We’ve observed protons turning into neutrons and vice versa by emitting or absorbing a pi meson.
A set of small particles seem to be able to combine and interact to form heavier particles like protons and neutrons. These small particles are electrons, photons and 18 types of “quarks”
Hadrons Heavier particles: protons & neutrons Medium size particles Lighter particles: electrons Leptons Baryons Mesons Hadrons: all experience the strong nuclear force when smashed close together. Fermions don’t. Baryons: all are made of only 3 quarks. Mesons are all made up of 1 quark + 1 antiquark. Leptons are truly fundamental (nothing found inside…..so far); the most common little leptons are the electron and the neutrino.

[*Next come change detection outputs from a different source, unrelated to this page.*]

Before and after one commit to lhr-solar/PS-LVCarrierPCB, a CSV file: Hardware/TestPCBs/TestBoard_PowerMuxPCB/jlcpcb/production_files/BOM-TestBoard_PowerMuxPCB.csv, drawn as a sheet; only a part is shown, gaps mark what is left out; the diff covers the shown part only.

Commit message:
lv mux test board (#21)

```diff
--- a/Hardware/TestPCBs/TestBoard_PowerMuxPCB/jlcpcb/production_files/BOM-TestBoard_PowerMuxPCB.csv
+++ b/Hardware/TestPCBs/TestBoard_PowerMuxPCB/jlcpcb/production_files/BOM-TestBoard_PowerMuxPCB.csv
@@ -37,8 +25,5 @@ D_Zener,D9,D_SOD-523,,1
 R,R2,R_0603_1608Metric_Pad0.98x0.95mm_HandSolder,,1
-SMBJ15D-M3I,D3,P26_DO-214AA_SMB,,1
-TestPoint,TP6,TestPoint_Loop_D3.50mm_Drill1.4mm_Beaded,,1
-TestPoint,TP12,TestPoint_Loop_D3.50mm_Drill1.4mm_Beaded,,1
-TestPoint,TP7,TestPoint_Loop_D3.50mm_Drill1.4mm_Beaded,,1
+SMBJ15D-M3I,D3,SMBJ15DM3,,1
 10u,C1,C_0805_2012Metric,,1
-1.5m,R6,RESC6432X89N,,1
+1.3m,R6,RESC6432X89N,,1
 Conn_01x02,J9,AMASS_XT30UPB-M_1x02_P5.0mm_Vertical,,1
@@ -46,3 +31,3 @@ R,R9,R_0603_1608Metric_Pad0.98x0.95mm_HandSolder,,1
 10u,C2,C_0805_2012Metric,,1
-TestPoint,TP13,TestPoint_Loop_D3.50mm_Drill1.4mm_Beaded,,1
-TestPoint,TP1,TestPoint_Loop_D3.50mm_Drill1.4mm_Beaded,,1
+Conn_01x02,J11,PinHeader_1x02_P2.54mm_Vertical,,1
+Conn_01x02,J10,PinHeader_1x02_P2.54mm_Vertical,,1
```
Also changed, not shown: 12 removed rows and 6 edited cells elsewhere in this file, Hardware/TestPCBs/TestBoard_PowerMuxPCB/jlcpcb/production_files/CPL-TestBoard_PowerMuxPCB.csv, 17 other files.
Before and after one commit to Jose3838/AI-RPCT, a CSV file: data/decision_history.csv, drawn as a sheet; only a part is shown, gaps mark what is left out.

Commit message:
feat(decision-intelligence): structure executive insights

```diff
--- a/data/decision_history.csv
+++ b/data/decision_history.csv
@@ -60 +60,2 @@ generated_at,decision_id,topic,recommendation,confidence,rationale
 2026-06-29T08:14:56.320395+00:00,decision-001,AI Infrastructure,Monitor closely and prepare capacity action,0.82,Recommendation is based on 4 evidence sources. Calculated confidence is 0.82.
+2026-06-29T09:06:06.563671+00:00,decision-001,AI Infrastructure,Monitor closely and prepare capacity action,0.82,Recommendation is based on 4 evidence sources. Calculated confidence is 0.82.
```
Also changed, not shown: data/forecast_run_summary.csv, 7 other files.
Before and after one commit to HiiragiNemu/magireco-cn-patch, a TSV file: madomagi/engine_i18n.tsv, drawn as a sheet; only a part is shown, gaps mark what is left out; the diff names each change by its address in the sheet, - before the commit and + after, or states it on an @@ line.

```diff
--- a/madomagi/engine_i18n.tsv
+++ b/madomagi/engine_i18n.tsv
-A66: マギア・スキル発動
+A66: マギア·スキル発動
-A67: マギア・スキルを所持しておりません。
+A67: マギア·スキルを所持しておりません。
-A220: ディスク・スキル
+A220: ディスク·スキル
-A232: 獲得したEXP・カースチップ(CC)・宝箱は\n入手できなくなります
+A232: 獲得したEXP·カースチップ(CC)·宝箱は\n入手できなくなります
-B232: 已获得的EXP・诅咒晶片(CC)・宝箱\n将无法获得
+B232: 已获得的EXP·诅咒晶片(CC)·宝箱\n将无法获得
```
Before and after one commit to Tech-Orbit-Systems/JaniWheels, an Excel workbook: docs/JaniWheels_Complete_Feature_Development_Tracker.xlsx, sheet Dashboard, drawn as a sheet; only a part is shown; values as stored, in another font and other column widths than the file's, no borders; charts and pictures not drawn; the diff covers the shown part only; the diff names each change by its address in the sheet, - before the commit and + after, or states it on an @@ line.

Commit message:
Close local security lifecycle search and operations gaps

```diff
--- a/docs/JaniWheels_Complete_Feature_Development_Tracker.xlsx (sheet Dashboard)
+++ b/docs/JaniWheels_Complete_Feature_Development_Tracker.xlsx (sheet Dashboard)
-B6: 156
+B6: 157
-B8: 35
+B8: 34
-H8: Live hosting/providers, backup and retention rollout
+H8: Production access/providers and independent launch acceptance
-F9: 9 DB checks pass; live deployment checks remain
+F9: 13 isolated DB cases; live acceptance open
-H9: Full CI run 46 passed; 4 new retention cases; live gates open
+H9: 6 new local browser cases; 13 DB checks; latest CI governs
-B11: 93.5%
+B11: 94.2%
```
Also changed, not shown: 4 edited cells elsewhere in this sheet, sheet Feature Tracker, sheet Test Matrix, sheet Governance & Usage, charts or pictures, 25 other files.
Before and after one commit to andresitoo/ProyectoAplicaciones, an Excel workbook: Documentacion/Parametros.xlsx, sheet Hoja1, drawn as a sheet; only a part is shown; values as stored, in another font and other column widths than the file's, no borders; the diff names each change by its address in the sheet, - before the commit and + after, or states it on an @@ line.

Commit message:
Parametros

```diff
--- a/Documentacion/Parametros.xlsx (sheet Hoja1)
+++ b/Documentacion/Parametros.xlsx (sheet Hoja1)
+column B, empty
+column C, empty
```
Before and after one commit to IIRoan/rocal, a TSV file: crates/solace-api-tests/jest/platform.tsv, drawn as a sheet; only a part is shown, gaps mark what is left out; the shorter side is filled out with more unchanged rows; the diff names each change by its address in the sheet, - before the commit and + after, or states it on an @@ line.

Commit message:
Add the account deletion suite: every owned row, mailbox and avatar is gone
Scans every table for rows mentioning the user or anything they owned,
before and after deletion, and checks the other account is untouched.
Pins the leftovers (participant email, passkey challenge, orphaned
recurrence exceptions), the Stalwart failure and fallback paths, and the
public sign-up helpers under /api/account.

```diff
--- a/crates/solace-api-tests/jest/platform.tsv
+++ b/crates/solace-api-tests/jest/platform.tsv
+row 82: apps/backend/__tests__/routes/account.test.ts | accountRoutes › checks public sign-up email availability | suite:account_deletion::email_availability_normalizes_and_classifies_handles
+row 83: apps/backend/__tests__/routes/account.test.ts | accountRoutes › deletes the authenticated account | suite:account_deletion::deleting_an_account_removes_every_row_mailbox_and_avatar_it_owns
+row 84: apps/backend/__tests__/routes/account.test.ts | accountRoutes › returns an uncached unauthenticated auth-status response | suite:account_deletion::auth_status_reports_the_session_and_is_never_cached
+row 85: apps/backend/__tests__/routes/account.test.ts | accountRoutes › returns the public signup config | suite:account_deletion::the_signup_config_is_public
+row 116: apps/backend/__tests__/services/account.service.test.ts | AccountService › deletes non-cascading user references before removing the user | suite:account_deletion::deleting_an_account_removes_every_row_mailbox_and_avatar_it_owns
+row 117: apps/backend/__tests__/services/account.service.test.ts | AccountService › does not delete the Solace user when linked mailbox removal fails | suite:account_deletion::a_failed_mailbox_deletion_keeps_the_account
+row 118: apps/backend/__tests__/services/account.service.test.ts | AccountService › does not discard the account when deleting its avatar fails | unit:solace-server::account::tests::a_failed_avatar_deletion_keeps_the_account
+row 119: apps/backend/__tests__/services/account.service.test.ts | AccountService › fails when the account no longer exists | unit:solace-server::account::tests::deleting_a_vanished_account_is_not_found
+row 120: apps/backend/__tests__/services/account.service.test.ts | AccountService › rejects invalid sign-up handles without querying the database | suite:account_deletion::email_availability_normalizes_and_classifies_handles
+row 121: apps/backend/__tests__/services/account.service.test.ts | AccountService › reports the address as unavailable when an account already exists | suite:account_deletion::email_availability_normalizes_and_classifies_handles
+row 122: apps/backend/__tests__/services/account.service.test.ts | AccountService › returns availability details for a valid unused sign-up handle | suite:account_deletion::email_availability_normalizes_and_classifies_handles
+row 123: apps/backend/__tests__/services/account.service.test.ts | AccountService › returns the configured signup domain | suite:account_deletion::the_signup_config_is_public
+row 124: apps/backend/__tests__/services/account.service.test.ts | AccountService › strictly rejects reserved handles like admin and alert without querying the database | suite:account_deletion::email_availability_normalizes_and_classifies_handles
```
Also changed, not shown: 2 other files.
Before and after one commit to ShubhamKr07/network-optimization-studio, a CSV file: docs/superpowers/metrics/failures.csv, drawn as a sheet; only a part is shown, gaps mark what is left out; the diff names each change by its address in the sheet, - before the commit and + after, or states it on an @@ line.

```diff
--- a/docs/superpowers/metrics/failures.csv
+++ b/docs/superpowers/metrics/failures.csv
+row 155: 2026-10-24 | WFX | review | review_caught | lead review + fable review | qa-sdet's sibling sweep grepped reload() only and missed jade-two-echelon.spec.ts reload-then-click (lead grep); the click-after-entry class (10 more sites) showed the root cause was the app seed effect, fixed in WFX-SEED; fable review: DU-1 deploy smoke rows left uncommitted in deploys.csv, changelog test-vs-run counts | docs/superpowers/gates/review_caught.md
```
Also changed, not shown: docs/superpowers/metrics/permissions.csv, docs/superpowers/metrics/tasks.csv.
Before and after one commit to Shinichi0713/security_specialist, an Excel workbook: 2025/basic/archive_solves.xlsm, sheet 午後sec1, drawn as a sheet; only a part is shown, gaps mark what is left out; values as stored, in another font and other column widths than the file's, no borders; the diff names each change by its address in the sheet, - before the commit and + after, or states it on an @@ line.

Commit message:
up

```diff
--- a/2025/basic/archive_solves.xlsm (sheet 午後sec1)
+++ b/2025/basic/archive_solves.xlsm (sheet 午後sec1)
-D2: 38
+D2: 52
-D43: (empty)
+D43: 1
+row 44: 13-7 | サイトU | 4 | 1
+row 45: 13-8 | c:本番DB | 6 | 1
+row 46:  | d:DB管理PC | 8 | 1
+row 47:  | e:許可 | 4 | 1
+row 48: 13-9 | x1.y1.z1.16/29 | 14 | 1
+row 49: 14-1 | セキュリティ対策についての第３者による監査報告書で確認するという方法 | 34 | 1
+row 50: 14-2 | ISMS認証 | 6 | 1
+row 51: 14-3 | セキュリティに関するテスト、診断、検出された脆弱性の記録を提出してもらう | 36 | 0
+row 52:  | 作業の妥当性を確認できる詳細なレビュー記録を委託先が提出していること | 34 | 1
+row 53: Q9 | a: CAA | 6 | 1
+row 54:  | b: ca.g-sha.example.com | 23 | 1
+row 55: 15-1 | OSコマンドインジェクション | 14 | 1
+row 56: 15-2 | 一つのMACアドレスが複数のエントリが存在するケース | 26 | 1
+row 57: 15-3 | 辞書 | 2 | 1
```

The nuclear strong force • Only is appreciable when hadrons are very close…10-14 meters….around size of nucleus. • Holds nucleus together: makes protons (and other hadrons) stick, and is therefore stronger than electromagnetic repulsion. • Large atoms need lots of neutrons to provide the strong force interaction to hold protons together. • When particles merge into a nucleus they lose mass and create “binding energy” of the order E= mc2.
The nuclear weak force • Holds quarks and leptons together to create hadrons and mesons.
Annihilation: a particle and its anti-particle collide; mass all become energy: E = mc2
Mass: 1 proton = 1 amu Each quark has a mass of 1/3 amu Charge: proton = +1 electron = -1 Quarks have - 1/3 or +2/3 charge You can make baryons and mesons from quarks: What’s in a proton ? = +1 =+2/3 +2/3 –1/3 = uud What’s in a neutron?= 0 - 1/3 –1/3c + 2/3 = ddu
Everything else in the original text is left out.